Bayside Christian College Holocaust Art Project

What are the larger lessons we hope students can understand from learning about the Holocaust?

Sam Waldron, a teacher from Bayside Christian College in Victoria’s south-east, seeks to provide an answer for his students. Combining his passion for Holocaust education with the innate knowledge of his students and the schools’ broader context, Sam’s students are inspired to think about their own actions and place in the world and building their hope for a future free of prejudice and discrimination.

Sam’s students have shown in-depth understanding of the complex themes of the Holocaust, evidenced in a recent art project they undertook to reflect on the experiences of survivors.

The following four pieces were created by students at Bayside Christian College for their final assessment where they presented their pieces in an exhibition gallery.

‘This is a Person’ by Amaris White 

The main reason Nazi Germans were able to persecute the Jewish population so violently was due to their dehumanisation of victims. It is essential when remembering those who suffered in The Holocaust, we honour them through respecting their names and identifying them as humans and individuals. Real people who had a past, who had personalities, who had those who loved them and whom they loved.

In this project, I have made a collage showcasing segments of Auschwitz victims. On each piece of the model, you will see the names of individuals. This is my attempt to personalise the recurring impact the Holocaust has on us.

Below the model you will Hebrew which translates to “This is a Person”. I believe in order to commemorate Holocaust fatalities to need to acknowledge their entire human suffering.

The Holocaust was a tragedy that isolated people and fractured people. It was a tragedy that deserves to be remembered so it may never occur again.

“The more I reflect on the undertakings and occurrences of the Holocaust, the more I am reminded of the awful pain that it brings, and the more I am personally determined to make sure that I never am an aid to it in the future,” — Amaris White.


‘Memories’ by Alycia Hermawan

Learning about the Holocaust has certainly opened new kinds of emotions and perceptions in my life. It was unbelievable to think and understand that such horrible events happened in the past and affected millions of innocent people. It happened not so long ago but many people, particularly students, are reluctant to learn and study about the Holocaust due to the unimaginable ideas and deeds that were undoubtedly committed by human hands in the past.

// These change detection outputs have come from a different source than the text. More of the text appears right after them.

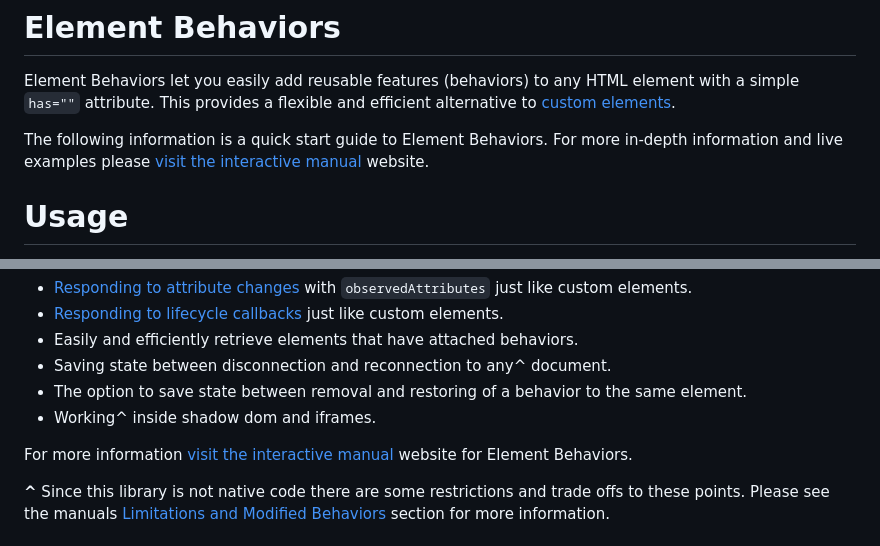
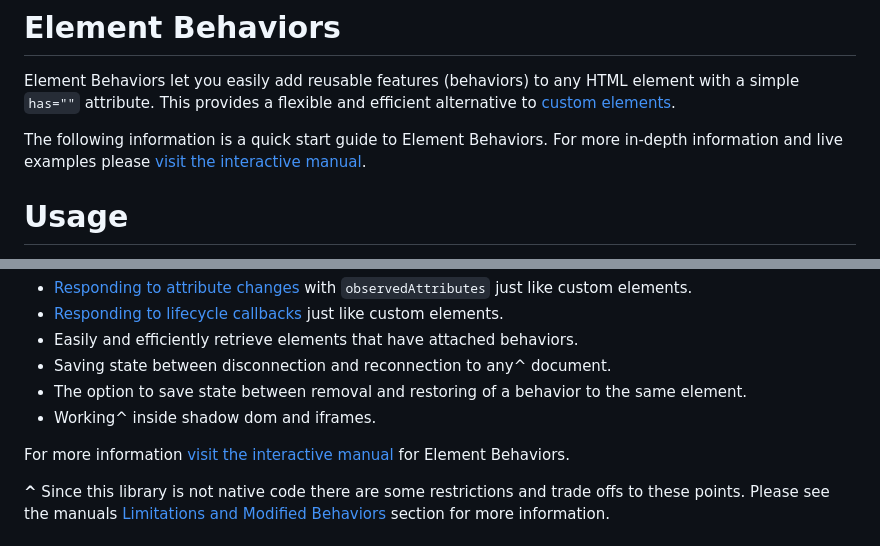
Before and after one commit to caboodle-tech/element-behaviors, a Markdown page: README.md, 2 parts joined by grey strips. Drawn GitHub-style.

Commit message:
chore: trigger gh-pages build

```diff
--- a/README.md
+++ b/README.md
@@ -2,7 +2,7 @@
 
 Element Behaviors let you easily add reusable features (behaviors) to any HTML element with a simple `has=""` attribute. This provides a flexible and efficient alternative to [custom elements](https://developer.mozilla.org/en-US/docs/Web/API/Web_components#custom_elements).
 
-The following information is a quick start guide to Element Behaviors. For more in-depth information and live examples please [visit the interactive manual](https://caboodle-tech.github.io/element-behaviors/index.html) website.
+The following information is a quick start guide to Element Behaviors. For more in-depth information and live examples please [visit the interactive manual](https://caboodle-tech.github.io/element-behaviors/index.html).
 
 # Usage
 
@@ -72,7 +72,7 @@ This library was heavily inspired by [Lume's Element Behaviors](https://github.c
 - The option to save state between removal and restoring of a behavior to the same element.
 - Working^ inside shadow dom and iframes.
 
-For more information [visit the interactive manual](https://caboodle-tech.github.io/element-behaviors/index.html) website for Element Behaviors.
+For more information [visit the interactive manual](https://caboodle-tech.github.io/element-behaviors/index.html) for Element Behaviors.
 
 **^** Since this library is not native code there are some restrictions and trade offs to these points. Please see the manuals [Limitations and Modified Behaviors](https://caboodle-tech.github.io/element-behaviors/index.html#limitations-and-modified-behavior) section for more information.
 
```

This historical event has greatly impacted society today and will continue to have an impact on future generations.

It has impacted my knowledge of different concepts, such as dehumanisation, genocide, and my understanding of life and death.

“This historical event has greatly impacted society today and will continue to have an impact on future generations. It has impacted my knowledge of different concepts, such as dehumanization, genocide, and my understanding of life and death,” — Alycia Hermawan.


‘The Liberation of Auschwitz’ by Samantha Nassar

I created two paintings that represent before the liberation of Auschwitz camp and after the liberation. The first image is colourless and stormy. It represents the troubles and sorrows the Jewish people had experienced. The painting has been stripped of its colour just as the Jewish people had been stripped of their identity. The wall of vines and leaves shows the tangles and struggles of what the camp was like.

The second picture represents what happened when they were being freed, flying away. This is the red army symbol on the door of the cage as they were the ones to free the Jewish people from Auschwitz. The background is colourful, representing life being returned to Jewish people and the sun setting represents a new day.


‘The Resistance’ by Bailey Stubbs

I chose to create this drawing because it symbolises the resistance and courage of the Jewish people. The hand is making a fist because in the ghettos and camps this was the sign of ‘The Resistance’.

I also chose to make the whole piece in only black and white because it was not a colourful time in the lives of Jewish people and using colour would have been inappropriate.

If you look closely, each strand of the barbed wire includes the Nazi swastika.


I included this to show that it wasn’t just ordinary barbed wire the hand is trapped in but the barbed wire the Nazis purposefully placed around the Jewish people and the strain, containment and pain Jewish people had to experience at the hands of the Nazis.

Are you a teacher facilitating Holocaust education? Download our free Holocaust education resources to assist in your  lesson planning.